[Start of section]

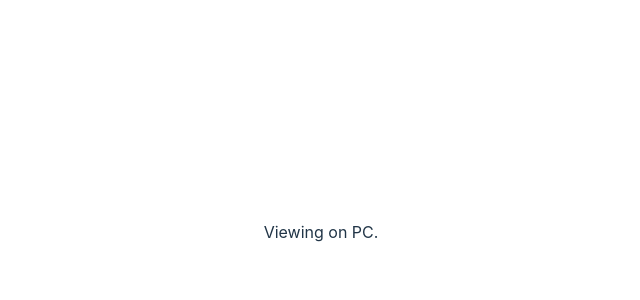
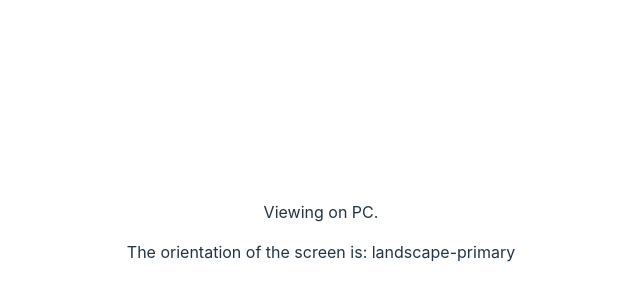
Before and after one commit to wkym461a/cycle-combo, a React (Vite) app: page / in a window 1280 px wide. Shown: the part 168-468 px from the top of the page, without its empty margins (319-959 px from the left). Built offline with nearby package versions, Linux system fonts and the light colour scheme.

Commit message:
[Add] useOrientation

```diff
--- a/src/App.tsx
+++ b/src/App.tsx
@@ -1,10 +1,13 @@
 import { mediaQuery, useMediaQuery } from './useMediaQuery';
+import { useOrientation } from './useOrientation';
 import './App.css';
 
 function App() {
 	const isSp = useMediaQuery(mediaQuery.sp);
 	const isTablet = useMediaQuery(mediaQuery.tablet);
 	const isPc = useMediaQuery(mediaQuery.pc);
+
+	const orientation = useOrientation();
 
   return (
     <>
@@ -20,6 +23,7 @@ function App() {
 			:
 			<p>Viewing on Unknown Device.</p>
 		}
+		<p>{`The orientation of the screen is: ${orientation.type}`}</p>
     </>
   )
 }
--- /dev/null
+++ b/src/useOrientation.ts
@@ -0,0 +1,20 @@
+import { useEffect, useState } from 'react'
+
+export const useOrientation = () => {
+	const [type, setType] = useState(window.screen.orientation.type);
+	const [angle, setAngle] = useState(window.screen.orientation.angle);
+
+  useEffect(() => {
+		window.screen.orientation.onchange = () => {
+			console.log(`Event 'orientationchange': ${window.screen.orientation.type} ${window.screen.orientation.angle}`);
+			setType(window.screen.orientation.type);
+			setAngle(window.screen.orientation.angle);
+		}
+
+    return () => {
+      window.screen.orientation.onchange = null
+    }
+  }, [type, angle])
+
+  return { type, angle };
+}
```
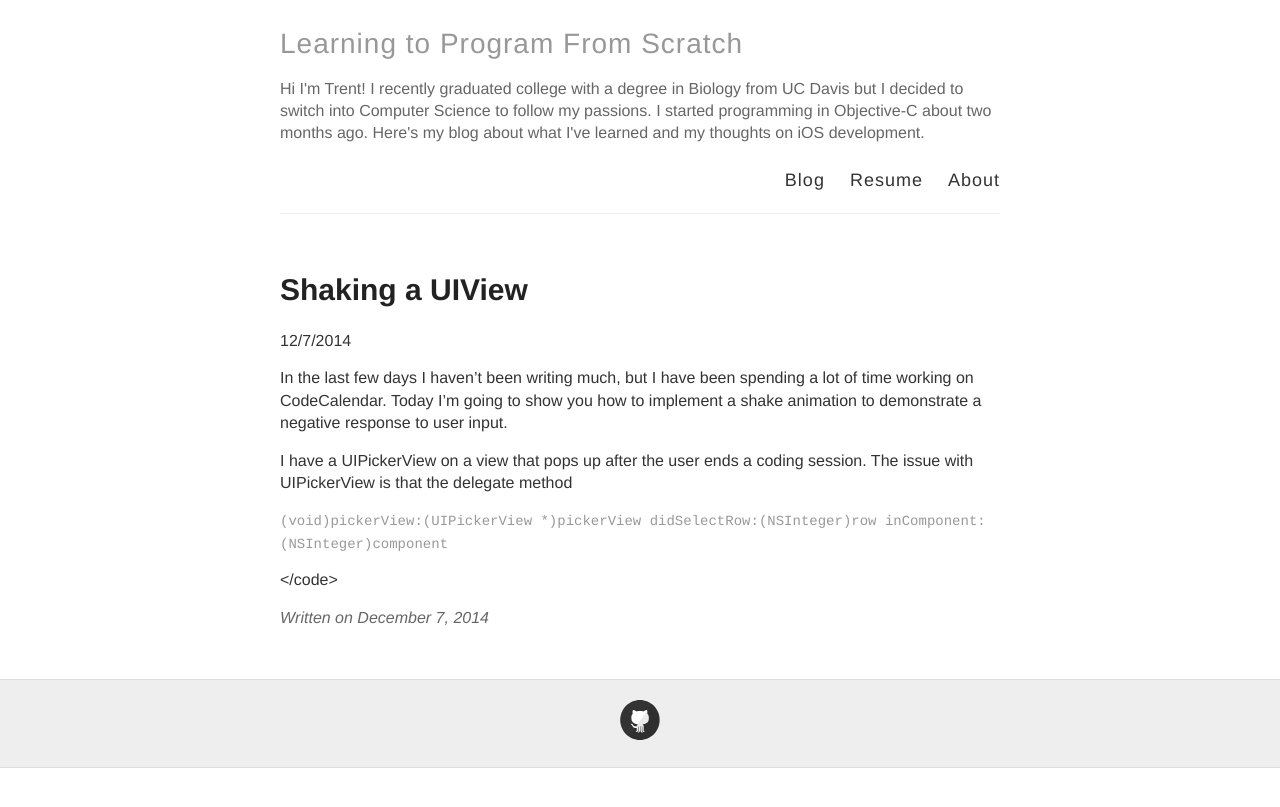
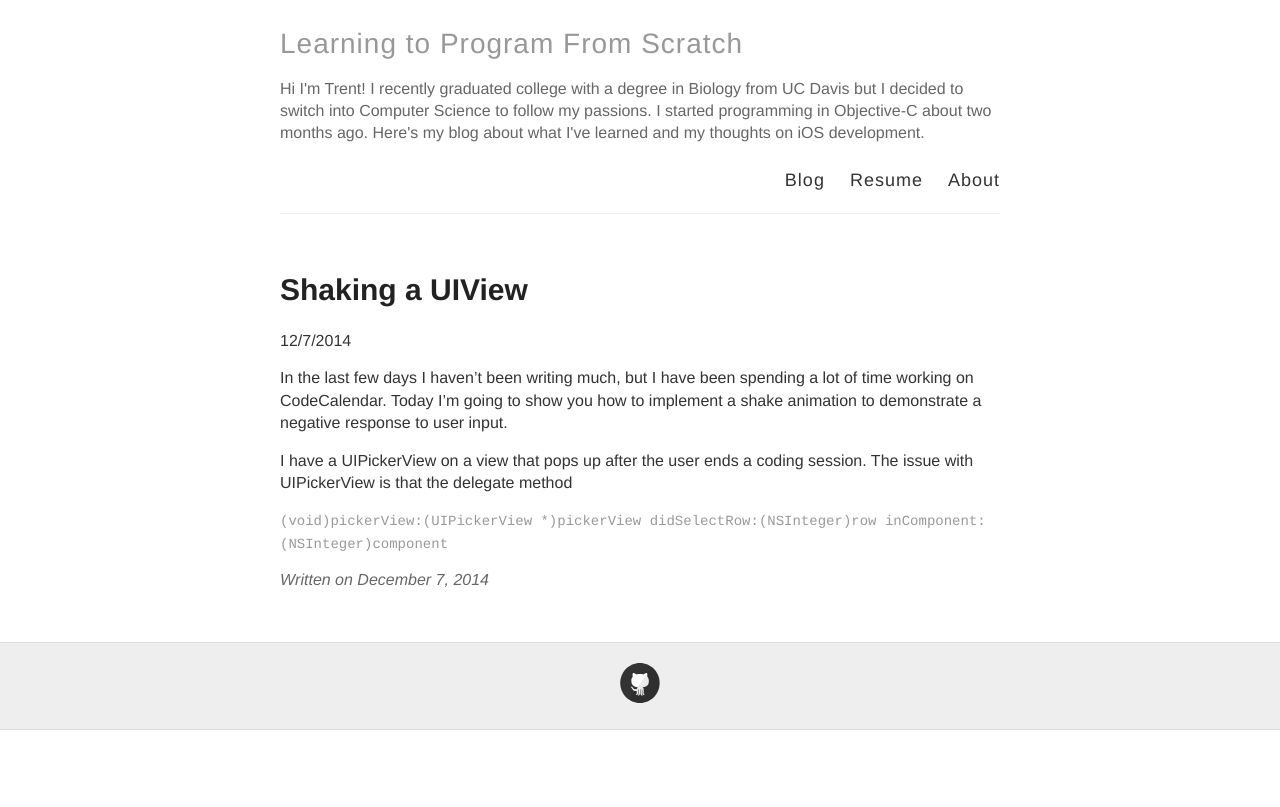
Before and after one commit to trentyou/trentyou.github.io, a Jekyll site: the page built from _posts/2014-12-7-Shaking a UIView.md, in a window 1280 px wide. Shown: the top 807 px of the page. Built offline with Jekyll 4.4.1, drawn with Linux system fonts in a browser that asks for light colours.

Commit message:
Updated 2014-12-7-Shaking a UIView.md

```diff
--- a/_posts/2014-12-7-Shaking a UIView.md
+++ b/_posts/2014-12-7-Shaking a UIView.md
@@ -12,5 +12,3 @@ I have a UIPickerView on a view that pops up after the user ends a coding sessio
 
 <code>
 (void)pickerView:(UIPickerView *)pickerView didSelectRow:(NSInteger)row inComponent:(NSInteger)component
-
-</code>
```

[End of section]

Exercise description ::
Print the data again, word for word, without any pictures.

Output of the exercise ::
Before and after one commit to wkym461a/cycle-combo, a React (Vite) app: page / in a window 1280 px wide. Shown: the part 168-468 px from the top of the page, without its empty margins (319-959 px from the left). Built offline with nearby package versions, Linux system fonts and the light colour scheme.

Commit message:
[Add] useOrientation

```diff
--- a/src/App.tsx
+++ b/src/App.tsx
@@ -1,10 +1,13 @@
 import { mediaQuery, useMediaQuery } from './useMediaQuery';
+import { useOrientation } from './useOrientation';
 import './App.css';
 
 function App() {
 	const isSp = useMediaQuery(mediaQuery.sp);
 	const isTablet = useMediaQuery(mediaQuery.tablet);
 	const isPc = useMediaQuery(mediaQuery.pc);
+
+	const orientation = useOrientation();
 
   return (
     <>
@@ -20,6 +23,7 @@ function App() {
 			:
 			<p>Viewing on Unknown Device.</p>
 		}
+		<p>{`The orientation of the screen is: ${orientation.type}`}</p>
     </>
   )
 }
--- /dev/null
+++ b/src/useOrientation.ts
@@ -0,0 +1,20 @@
+import { useEffect, useState } from 'react'
+
+export const useOrientation = () => {
+	const [type, setType] = useState(window.screen.orientation.type);
+	const [angle, setAngle] = useState(window.screen.orientation.angle);
+
+  useEffect(() => {
+		window.screen.orientation.onchange = () => {
+			console.log(`Event 'orientationchange': ${window.screen.orientation.type} ${window.screen.orientation.angle}`);
+			setType(window.screen.orientation.type);
+			setAngle(window.screen.orientation.angle);
+		}
+
+    return () => {
+      window.screen.orientation.onchange = null
+    }
+  }, [type, angle])
+
+  return { type, angle };
+}
```
Before and after one commit to trentyou/trentyou.github.io, a Jekyll site: the page built from _posts/2014-12-7-Shaking a UIView.md, in a window 1280 px wide. Shown: the top 807 px of the page. Built offline with Jekyll 4.4.1, drawn with Linux system fonts in a browser that asks for light colours.

Commit message:
Updated 2014-12-7-Shaking a UIView.md

```diff
--- a/_posts/2014-12-7-Shaking a UIView.md
+++ b/_posts/2014-12-7-Shaking a UIView.md
@@ -12,5 +12,3 @@ I have a UIPickerView on a view that pops up after the user ends a coding sessio
 
 <code>
 (void)pickerView:(UIPickerView *)pickerView didSelectRow:(NSInteger)row inComponent:(NSInteger)component
-
-</code>
```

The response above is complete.